*** Opening of SUPPLIED DATA ***
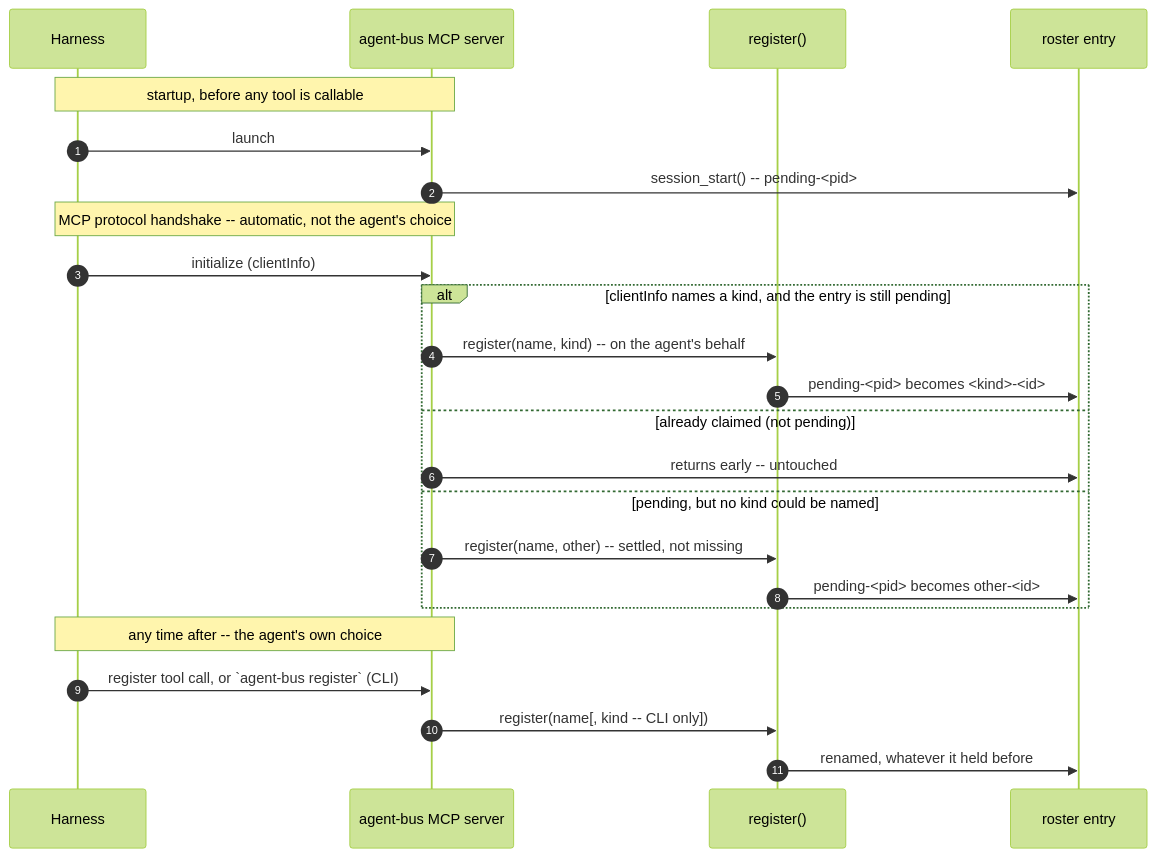
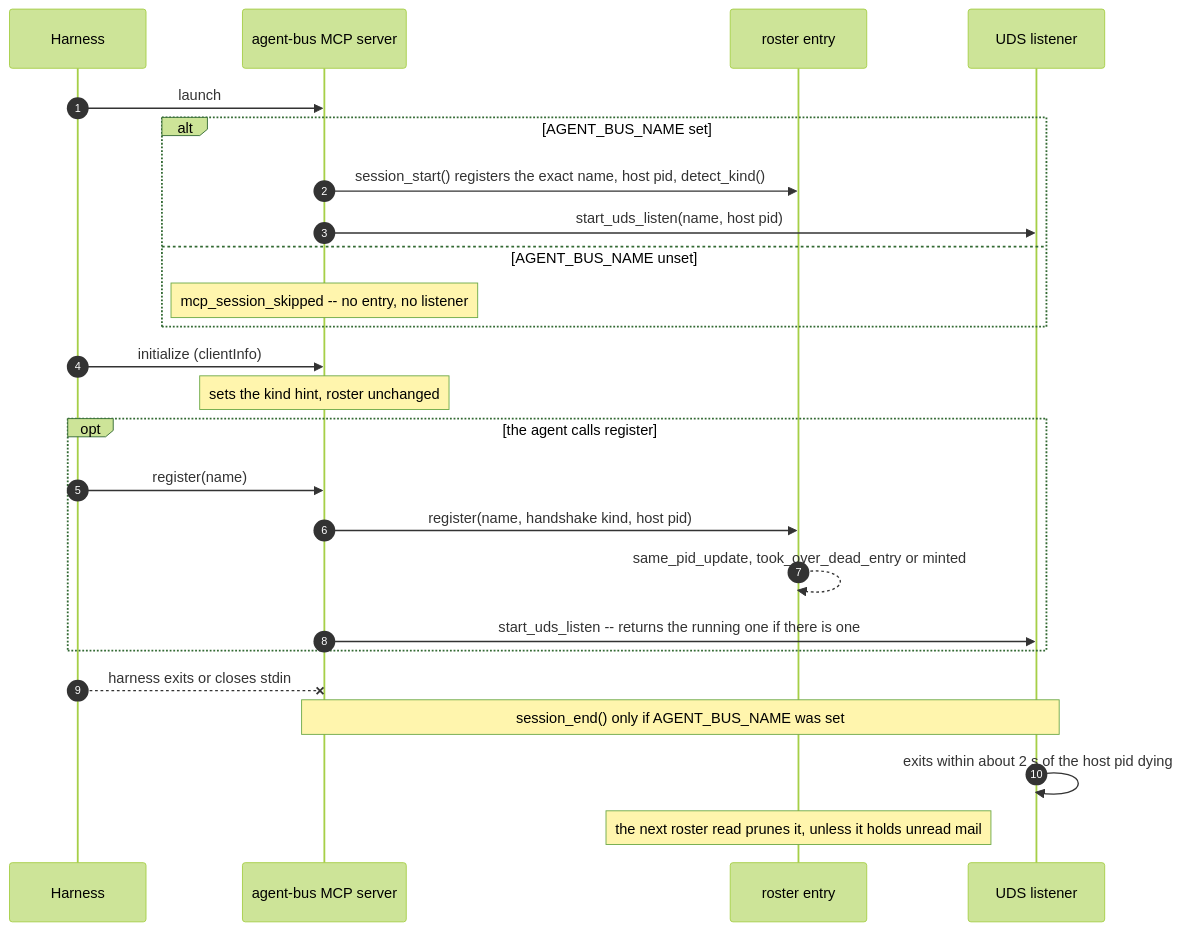
The diagram in docs/identity-and-peering.md (danbarua/agent-bus), drawn with Mermaid (forest theme) before and after one commit. The commit also changed other lines of this file and 20 other files, not shown here.

````diff
--- a/docs/identity-and-peering.md
+++ b/docs/identity-and-peering.md
@@ -139,29 +209,31 @@
 ```mermaid
 sequenceDiagram
     autonumber
     participant H as Harness
     participant MCP as agent-bus MCP server
-    participant Reg as register()
     participant Roster as roster entry
+    participant L as UDS listener
 
-    Note over H,MCP: startup, before any tool is callable
     H->>MCP: launch
-    MCP->>Roster: session_start() -- pending-<pid>
-
-    Note over H,MCP: MCP protocol handshake -- automatic, not the agent's choice
-    H->>MCP: initialize (clientInfo)
-    alt clientInfo names a kind, and the entry is still pending
-        MCP->>Reg: register(name, kind) -- on the agent's behalf
-        Reg->>Roster: pending-<pid> becomes <kind>-<id>
-    else already claimed (not pending)
-        MCP->>Roster: returns early -- untouched
-    else pending, but no kind could be named
-        MCP->>Reg: register(name, other) -- settled, not missing
-        Reg->>Roster: pending-<pid> becomes other-<id>
+    alt AGENT_BUS_NAME set
+        MCP->>Roster: session_start() registers the exact name, host pid, detect_kind()
+        MCP->>L: start_uds_listen(name, host pid)
+    else AGENT_BUS_NAME unset
+        Note over MCP: mcp_session_skipped -- no entry, no listener
     end
 
-    Note over H,MCP: any time after -- the agent's own choice
-    H->>MCP: register tool call, or `agent-bus register` (CLI)
-    MCP->>Reg: register(name[, kind -- CLI only])
-    Reg->>Roster: renamed, whatever it held before
+    H->>MCP: initialize (clientInfo)
+    Note over MCP: sets the kind hint, roster unchanged
+
+    opt the agent calls register
+        H->>MCP: register(name)
+        MCP->>Roster: register(name, handshake kind, host pid)
+        Roster-->>Roster: same_pid_update, took_over_dead_entry or minted
+        MCP->>L: start_uds_listen -- returns the running one if there is one
+    end
+
+    H--xMCP: harness exits or closes stdin
+    Note over MCP,L: session_end() only if AGENT_BUS_NAME was set
+    L->>L: exits within about 2 s of the host pid dying
+    Note over Roster: the next roster read prunes it, unless it holds unread mail
 ```
````
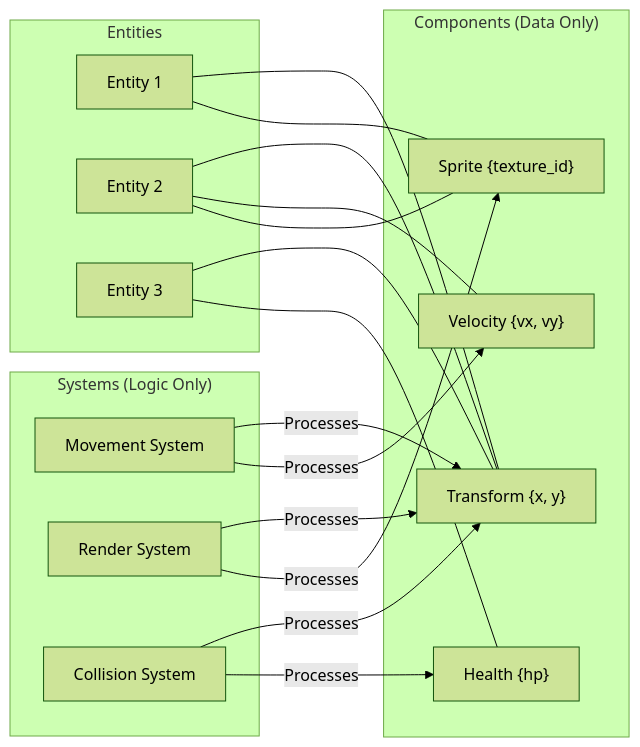
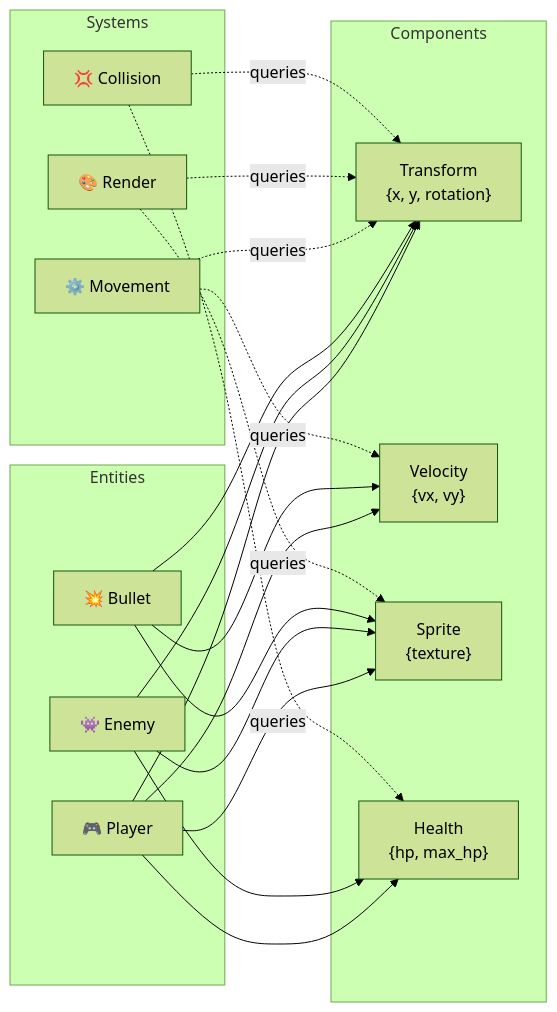
The diagram in README.md (SimonDelcuze/rtype), drawn with Mermaid (forest theme) before and after one commit. The commit also changed other lines of this file and 5 other files, not shown here.

````diff
--- a/README.md
+++ b/README.md
@@ -53,38 +118,41 @@
 ```mermaid
 graph LR
     subgraph "Entities"
-        E1[Entity 1]
-        E2[Entity 2]
-        E3[Entity 3]
+        E1[🎮 Player]
+        E2[👾 Enemy]
+        E3[💥 Bullet]
     end
 
-    subgraph "Components (Data Only)"
-        C1["Transform {x, y}"]
-        C2["Velocity {vx, vy}"]
-        C3["Sprite {texture_id}"]
-        C4["Health {hp}"]
+    subgraph "Components"
+        C1["Transform<br/>{x, y, rotation}"]
+        C2["Velocity<br/>{vx, vy}"]
+        C3["Sprite<br/>{texture}"]
+        C4["Health<br/>{hp, max_hp}"]
     end
 
-    subgraph "Systems (Logic Only)"
-        S1[Movement System]
-        S2[Render System]
-        S3[Collision System]
+    subgraph "Systems"
+        S1[⚙️ Movement]
+        S2[🎨 Render]
+        S3[💢 Collision]
     end
 
-    E1 --- C1
-    E1 --- C3
+    E1 --> C1
+    E1 --> C2
+    E1 --> C3
+    E1 --> C4
     
-    E2 --- C1
-    E2 --- C2
-    E2 --- C3
+    E2 --> C1
+    E2 --> C3
+    E2 --> C4
     
-    E3 --- C1
-    E3 --- C4
+    E3 --> C1
+    E3 --> C2
+    E3 --> C3
 
-    S1 -->|Processes| C1
-    S1 -->|Processes| C2
-    S2 -->|Processes| C1
-    S2 -->|Processes| C3
-    S3 -->|Processes| C1
-    S3 -->|Processes| C4
+    S1 -.->|queries| C1
+    S1 -.->|queries| C2
+    S2 -.->|queries| C1
+    S2 -.->|queries| C3
+    S3 -.->|queries| C1
+    S3 -.->|queries| C4
 ```
````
*** Close of SUPPLIED DATA ***
TASK STATEMENT:
Without the pictures, return all the entries above exactly as they stand.

WRITTEN SOLUTION:
The diagram in docs/identity-and-peering.md (danbarua/agent-bus), drawn with Mermaid (forest theme) before and after one commit. The commit also changed other lines of this file and 20 other files, not shown here.

````diff
--- a/docs/identity-and-peering.md
+++ b/docs/identity-and-peering.md
@@ -139,29 +209,31 @@
 ```mermaid
 sequenceDiagram
     autonumber
     participant H as Harness
     participant MCP as agent-bus MCP server
-    participant Reg as register()
     participant Roster as roster entry
+    participant L as UDS listener
 
-    Note over H,MCP: startup, before any tool is callable
     H->>MCP: launch
-    MCP->>Roster: session_start() -- pending-<pid>
-
-    Note over H,MCP: MCP protocol handshake -- automatic, not the agent's choice
-    H->>MCP: initialize (clientInfo)
-    alt clientInfo names a kind, and the entry is still pending
-        MCP->>Reg: register(name, kind) -- on the agent's behalf
-        Reg->>Roster: pending-<pid> becomes <kind>-<id>
-    else already claimed (not pending)
-        MCP->>Roster: returns early -- untouched
-    else pending, but no kind could be named
-        MCP->>Reg: register(name, other) -- settled, not missing
-        Reg->>Roster: pending-<pid> becomes other-<id>
+    alt AGENT_BUS_NAME set
+        MCP->>Roster: session_start() registers the exact name, host pid, detect_kind()
+        MCP->>L: start_uds_listen(name, host pid)
+    else AGENT_BUS_NAME unset
+        Note over MCP: mcp_session_skipped -- no entry, no listener
     end
 
-    Note over H,MCP: any time after -- the agent's own choice
-    H->>MCP: register tool call, or `agent-bus register` (CLI)
-    MCP->>Reg: register(name[, kind -- CLI only])
-    Reg->>Roster: renamed, whatever it held before
+    H->>MCP: initialize (clientInfo)
+    Note over MCP: sets the kind hint, roster unchanged
+
+    opt the agent calls register
+        H->>MCP: register(name)
+        MCP->>Roster: register(name, handshake kind, host pid)
+        Roster-->>Roster: same_pid_update, took_over_dead_entry or minted
+        MCP->>L: start_uds_listen -- returns the running one if there is one
+    end
+
+    H--xMCP: harness exits or closes stdin
+    Note over MCP,L: session_end() only if AGENT_BUS_NAME was set
+    L->>L: exits within about 2 s of the host pid dying
+    Note over Roster: the next roster read prunes it, unless it holds unread mail
 ```
````
The diagram in README.md (SimonDelcuze/rtype), drawn with Mermaid (forest theme) before and after one commit. The commit also changed other lines of this file and 5 other files, not shown here.

````diff
--- a/README.md
+++ b/README.md
@@ -53,38 +118,41 @@
 ```mermaid
 graph LR
     subgraph "Entities"
-        E1[Entity 1]
-        E2[Entity 2]
-        E3[Entity 3]
+        E1[🎮 Player]
+        E2[👾 Enemy]
+        E3[💥 Bullet]
     end
 
-    subgraph "Components (Data Only)"
-        C1["Transform {x, y}"]
-        C2["Velocity {vx, vy}"]
-        C3["Sprite {texture_id}"]
-        C4["Health {hp}"]
+    subgraph "Components"
+        C1["Transform<br/>{x, y, rotation}"]
+        C2["Velocity<br/>{vx, vy}"]
+        C3["Sprite<br/>{texture}"]
+        C4["Health<br/>{hp, max_hp}"]
     end
 
-    subgraph "Systems (Logic Only)"
-        S1[Movement System]
-        S2[Render System]
-        S3[Collision System]
+    subgraph "Systems"
+        S1[⚙️ Movement]
+        S2[🎨 Render]
+        S3[💢 Collision]
     end
 
-    E1 --- C1
-    E1 --- C3
+    E1 --> C1
+    E1 --> C2
+    E1 --> C3
+    E1 --> C4
     
-    E2 --- C1
-    E2 --- C2
-    E2 --- C3
+    E2 --> C1
+    E2 --> C3
+    E2 --> C4
     
-    E3 --- C1
-    E3 --- C4
+    E3 --> C1
+    E3 --> C2
+    E3 --> C3
 
-    S1 -->|Processes| C1
-    S1 -->|Processes| C2
-    S2 -->|Processes| C1
-    S2 -->|Processes| C3
-    S3 -->|Processes| C1
-    S3 -->|Processes| C4
+    S1 -.->|queries| C1
+    S1 -.->|queries| C2
+    S2 -.->|queries| C1
+    S2 -.->|queries| C3
+    S3 -.->|queries| C1
+    S3 -.->|queries| C4
 ```
````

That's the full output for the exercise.